He said: “Access to good health care is generally inadequate in Nigeria, especially in the rural areas. Many people who have hypertension are unaware of their condition. Unfortunately, many detect their hypertension when certain complications such as stroke, heart failure or heart attack have occurred.”
Dr. Ademola Orolu, a Consultant Family Physician said individuals should consult their doctors, when they experience any symptom at all and not only when hypertensive.
Upon presentation, the clinician would evaluate symptoms the individual experiences, as well as examine him/her to identify any effect of hypertension on the organs. Appropriate investigations are ordered to detect damage to organs like the heart, kidneys, and eyes.
He said some diseases, which include diabetes mellitus, hyperlipidemia elevated blood fat may also be present in the individual. These are also screened for.
All these are done in the work up to definitive management of patient, so as to individualise treatment. Lifestyle modifications, including health education on moderation of habits, stress reduction, dietary adjustment and aerobic exercises are important in the management of every hypertensive patient.
He said: “Thirty minutes of moderate exercises such as brisk walking, jogging, cycling, thread mill exercise, swimming not less than five days of the week, moderate salt intake, moderate alcohol intake, if at all, avoidance of smoking, low consumption of saturated fat, replacement of red meat and mutton, with white meat, fish and skinned poultry; boiled or grilled are the essentials of lifestyle treatment of hypertension.
These measures must be done in combination to achieve result. If these do not control the blood pressure, patients are advised to commence use of medications, while they still continue the lifestyle measure.
If the blood pressure is highly elevated and its effect on vital organs is detected, medication is commenced immediately in addition to lifestyle control.
“Follow-up in the clinic is essential to confirm improvement and challenges with treatment, which can be easily addressed. Most patients default in follow-up due to the wrong belief that once the blood pressure normalises, it means cure.

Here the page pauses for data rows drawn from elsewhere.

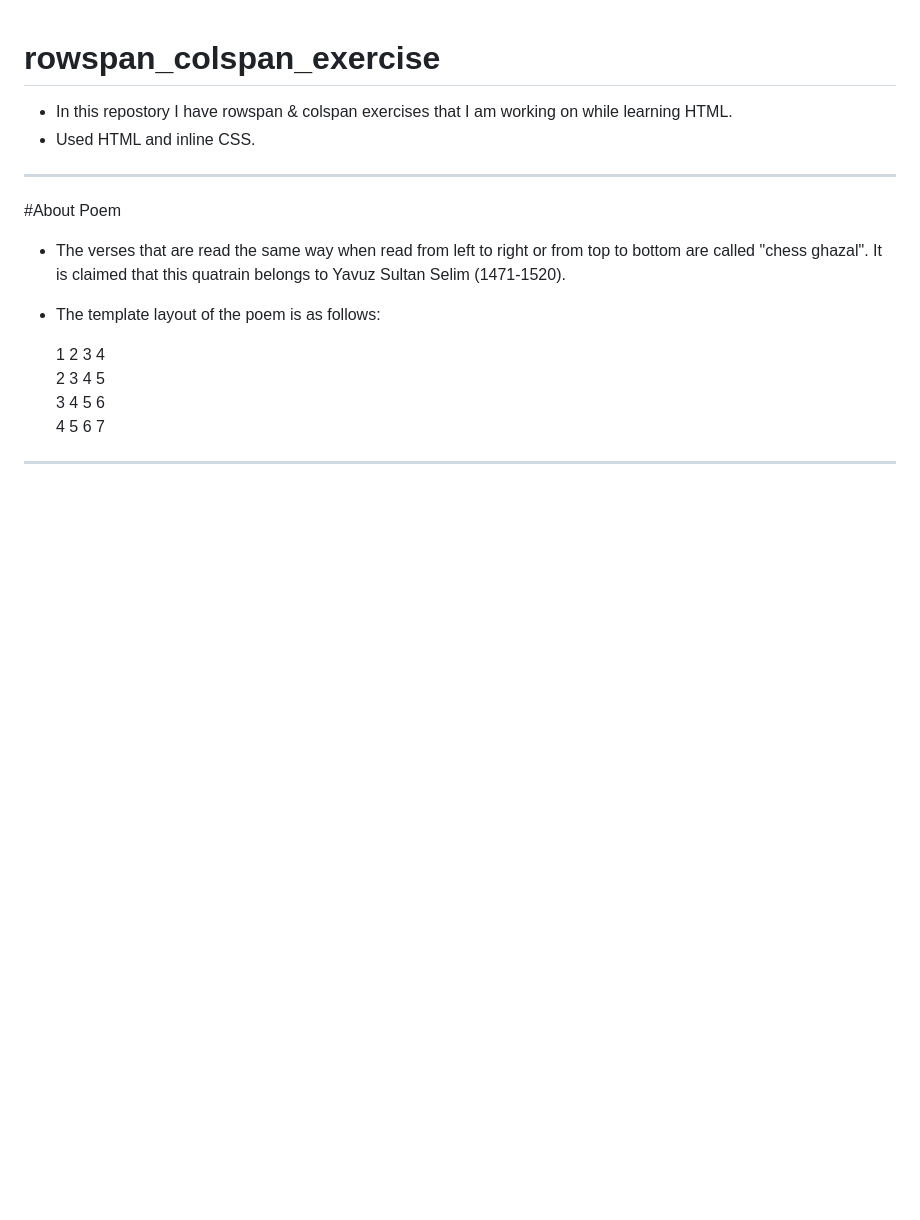
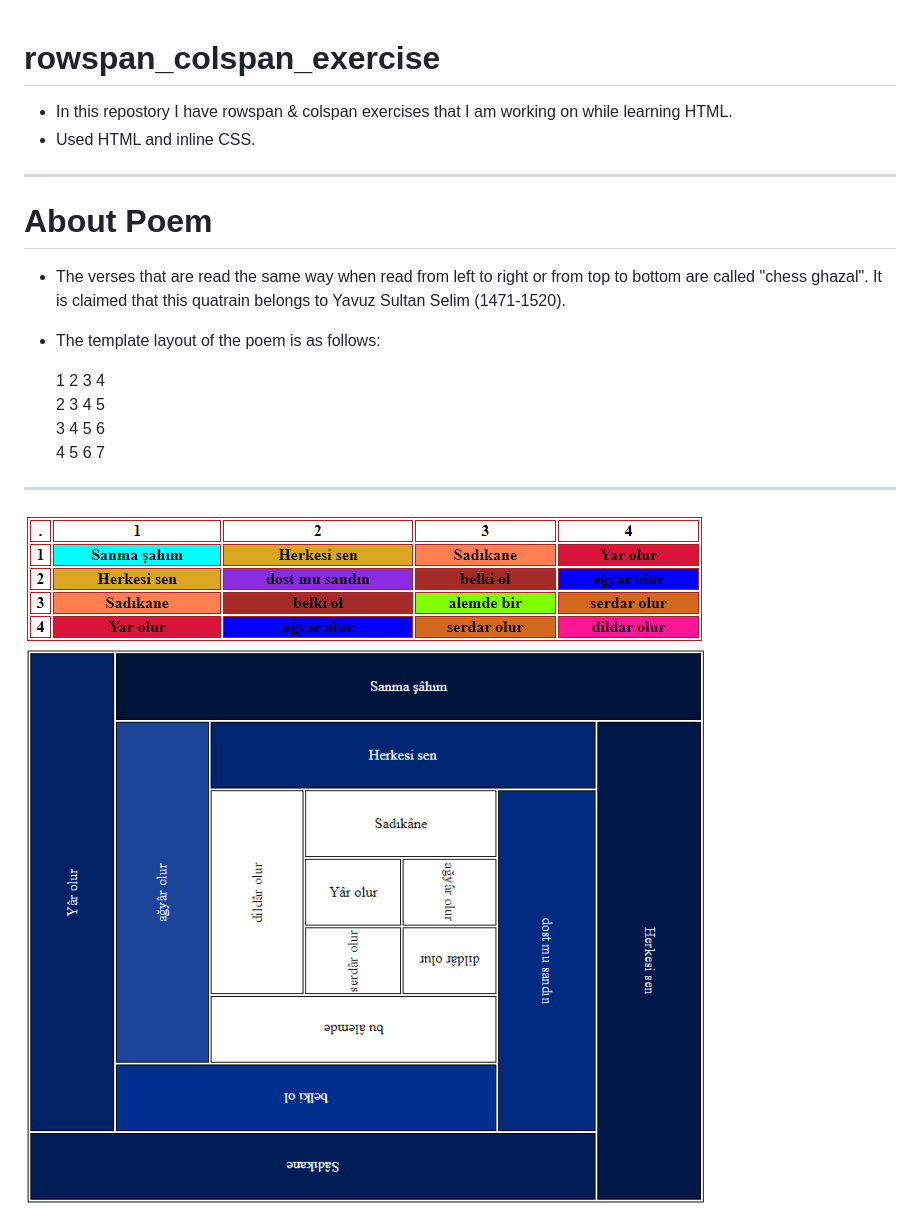
Before and after one commit to isildakmurat/rowspan_colspan_exercise, a Markdown page: README.md, the part around the change. GitHub-like rendering; pictures changed too: poem_of_YSS/1.png (added), poem_of_YSS/2.png (added); blank space fills up the shorter version.

Commit message:
added photos to readme

```diff
--- a/README.md
+++ b/README.md
@@ -4,7 +4,7 @@
 
 <hr>
 
-﻿#About Poem
+# About Poem
 
 - The verses that are read the same way when read from left to right or from top to bottom are called "chess ghazal". It is claimed that this quatrain belongs to Yavuz Sultan Selim (1471-1520).
 
@@ -16,3 +16,5 @@
     4 5 6 7 <br>
 
 <hr>
+    <img src="/poem_of_YSS/1.png" alt="">
+    <img src="/poem_of_YSS/2.png" alt="">
```
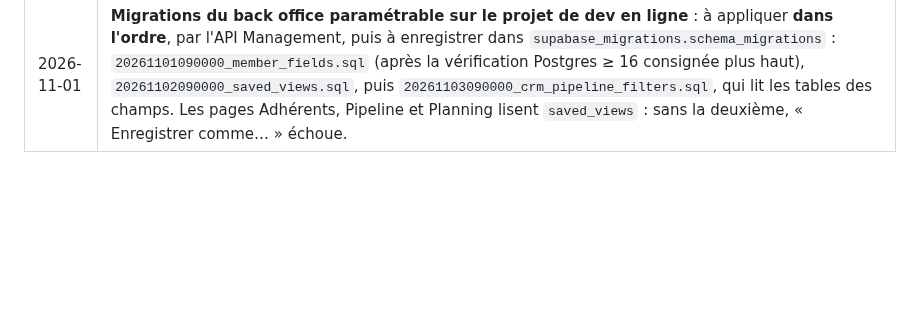
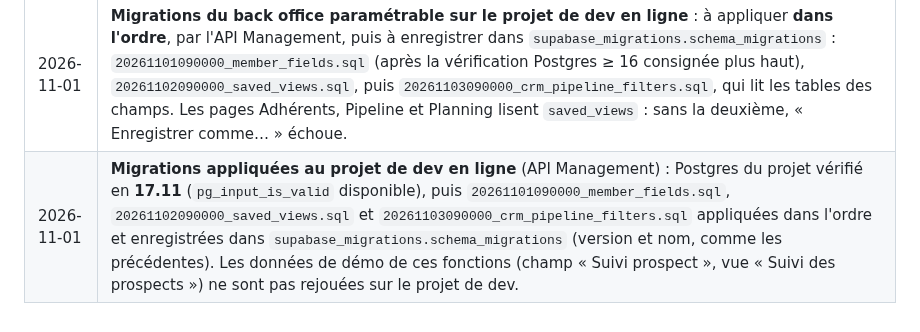
Before and after one commit to KorentinBusnel/salle-de-sport, a Markdown page: BRIEF.md, the part around the change. GitHub-like rendering; blank space fills up the shorter version.

Commit message:
Journal : migrations champs, vues et pipeline appliquées au projet de dev
Postgres du projet vérifié en 17.11 avant la migration des champs
personnalisés ; les trois migrations sont appliquées par l'API Management
et enregistrées dans supabase_migrations.schema_migrations.

Co-Authored-By: Claude Fable 5.1 <noreply@anthropic.com>
Claude-Session: https://claude.ai/code/session_018JVQuZ8w4oM9JpkDcYn3LB

```diff
--- a/BRIEF.md
+++ b/BRIEF.md
@@ -345,3 +345,4 @@ Aucune ne bloque la phase 0 (le schéma reste générique : règles de réservat
 | 2026-11-01 | **Kanban paramétrable (PR 2b)** : le Pipeline devient une page de **vues kanban** (vue intégrée « Étapes », vues enregistrées comme sur Adhérents) avec la même barre de filtres. Un kanban se groupe par les **cinq étapes déduites** (règles inchangées : statut, tag « essai », résiliation confirmée) **ou par un champ liste simple** du gérant : glisser une carte change la valeur du champ, la colonne « Sans valeur » l'efface, « Annuler » dans le toast ; une liste à choix multiples ne groupe pas (une carte, une colonne). « Voir les N autres » ouvre la liste des Adhérents filtrée sur la colonne. Démo : champ « Suivi prospect » et vue d'équipe « Suivi des prospects ». Migration `20261103090000_crm_pipeline_filters.sql` à appliquer au projet de dev en ligne. |
 | 2026-11-01 | **Planning paramétrable (PR 3)** : le Planning reçoit la même barre de vues (intégrées « Semaine » et « Jour », vues enregistrées : personnelles pour toute l'équipe, coachs compris ; d'équipe par le gérant) et des **puces de filtres** : disciplines, coachs, salles et « Mes séances » (proposé à tout membre de l'équipe qui coache, plus seulement au rôle coach). Les séances se colorent **par discipline ou par coach** (coach principal, palette de catégorie dans l'ordre des coachs de la salle, stable d'une semaine à l'autre) ; la légende ne filtre plus, elle rappelle les couleurs. Sans vue choisie, l'affichage suit l'écran comme avant ; les anciens liens `?vue=jour|semaine`, `?d=` et `?mes=1` restent valables. Pas de migration (la table `saved_views` prévoyait déjà l'objet planning). |
 | 2026-11-01 | **Migrations du back office paramétrable sur le projet de dev en ligne** : à appliquer **dans l'ordre**, par l'API Management, puis à enregistrer dans `supabase_migrations.schema_migrations` : `20261101090000_member_fields.sql` (après la vérification Postgres ≥ 16 consignée plus haut), `20261102090000_saved_views.sql`, puis `20261103090000_crm_pipeline_filters.sql`, qui lit les tables des champs. Les pages Adhérents, Pipeline et Planning lisent `saved_views` : sans la deuxième, « Enregistrer comme… » échoue. |
+| 2026-11-01 | **Migrations appliquées au projet de dev en ligne** (API Management) : Postgres du projet vérifié en **17.11** (`pg_input_is_valid` disponible), puis `20261101090000_member_fields.sql`, `20261102090000_saved_views.sql` et `20261103090000_crm_pipeline_filters.sql` appliquées dans l'ordre et enregistrées dans `supabase_migrations.schema_migrations` (version et nom, comme les précédentes). Les données de démo de ces fonctions (champ « Suivi prospect », vue « Suivi des prospects ») ne sont pas rejouées sur le projet de dev. |
```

Unlike malaria or other acute infections, hypertension has no permanent cure. Lifestyle modification is a lifelong approach to management of hypertension with or without medication.